Physics is arguably the most important subject of all. The fate of the universe itself will likely be ascertained by physicists. Everything from the motion of planets around stars to the nature of images in concave and convex mirrors, to the wonderful sounds of stretched strings in musical instruments can be explained by the mathematics of physics.
And I love it all!
The transition from arithmetic to algebra can be a scary one for young people. I have helped many students make this transition successfully, both in one-on-one tutoring sessions and in front of the classroom.
The transition from linear algebra (for example) can often be very difficult for young people to grasp. My aim is to make it as easy as I know how.
In my previous life as an analytical chemist, I was called upon to write procedures, SOPs, STMs and similar documents. I also had the opportunity to proofread items submitted by my colleagues. I'm good at it.
In and of itself, the ability to read is not as important as reading with understanding (underline "with understanding"). The role of the tutor has to be making certain that the person being tutored has read with understanding.
The sort of math skills emphasized on the SAT exam are those which one will likely encounter every day of his or her life.
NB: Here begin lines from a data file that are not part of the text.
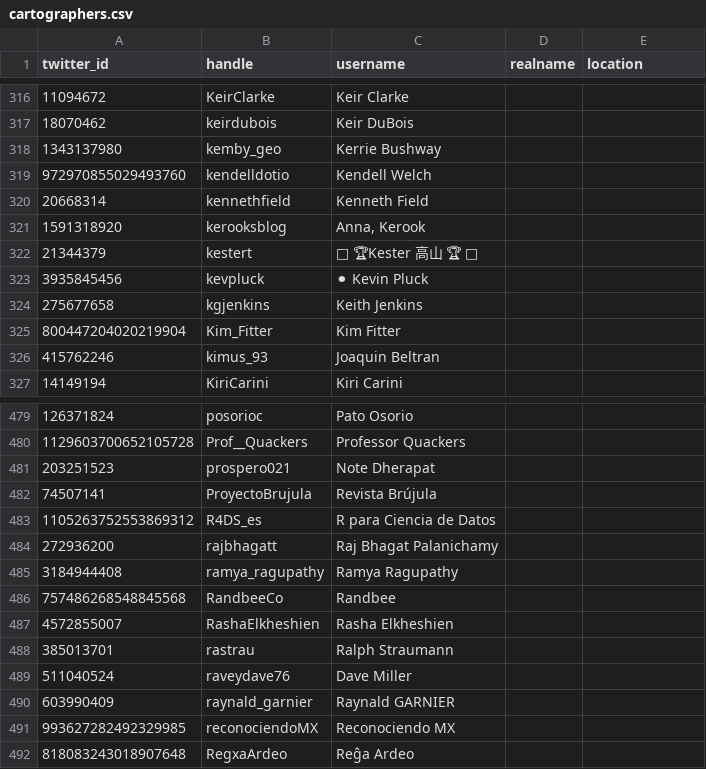
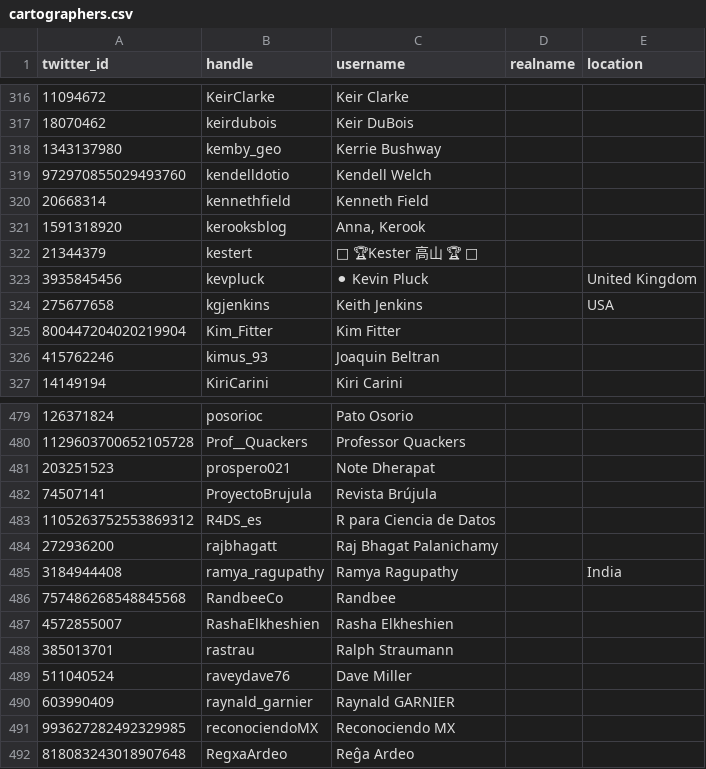
Before and after one commit to dakvid/30DayMapChallenge, a CSV file: data/cartographers.csv, drawn as a sheet; only a part is shown, gaps mark what is left out; the diff names each change by its address in the sheet, - before the commit and + after, or states it on an @@ line.

```diff
--- a/data/cartographers.csv
+++ b/data/cartographers.csv
-E323 (location): (empty)
+E323 (location): United Kingdom
-E324 (location): (empty)
+E324 (location): USA
-E485 (location): (empty)
+E485 (location): India
```
Also changed, not shown: data/map_classification.tsv, data/map_metadata.tsv, 14 other files.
Mastering these skills will enable the student to succeed in any field of endeavor.
The SAT test specializes in that type of writing where everything, including the order of sentences in a paragraph, follows a logical progression. It aims, above all things, to ascertain whether the test taker has a sense of how things ought to "flow." It is the sort of writing to which we all aspire.
In my career as a substitute teacher, I was often assigned to special needs classes. In many ways, I enjoyed being with them more than I did with the young people who had no such needs. There is something about my personality and theirs that created a situation where everything "clicked," and we always had a good time.
Teaching people how to read and write English is one of the most important things we can do to show our good manners. I have helped any number of people pass the TOEFL and their gratitude is is payment enough.
A good grasp of trigonometry is essential to understanding the physics of motion and the resolving of vectors into their components. These are the sorts of things I would love to introduce to young people.
I'm the type of person who never reads a book or magazine without having a dictionary handy. If I encounter a word I've never seen before I look up its definition and add it to the margin of whichever book or magazine I happen to be reading. In this way my vocabulary has become very impressive over the years.
For good or ill, we are the end product of societal forces that arose in the Nile, Indus and other flood planes thousands of years ago. I want to understand not only what has happened over the last five millenia or so, but why things happened the way they did.
It is always a pleasure to encounter good writing. I have read many fiction and non-fiction books that would never have been published if I had been the person to whom the manuscript had originally been sent. It drives me up a wall when people write "complimentary" when they really mean "complementary."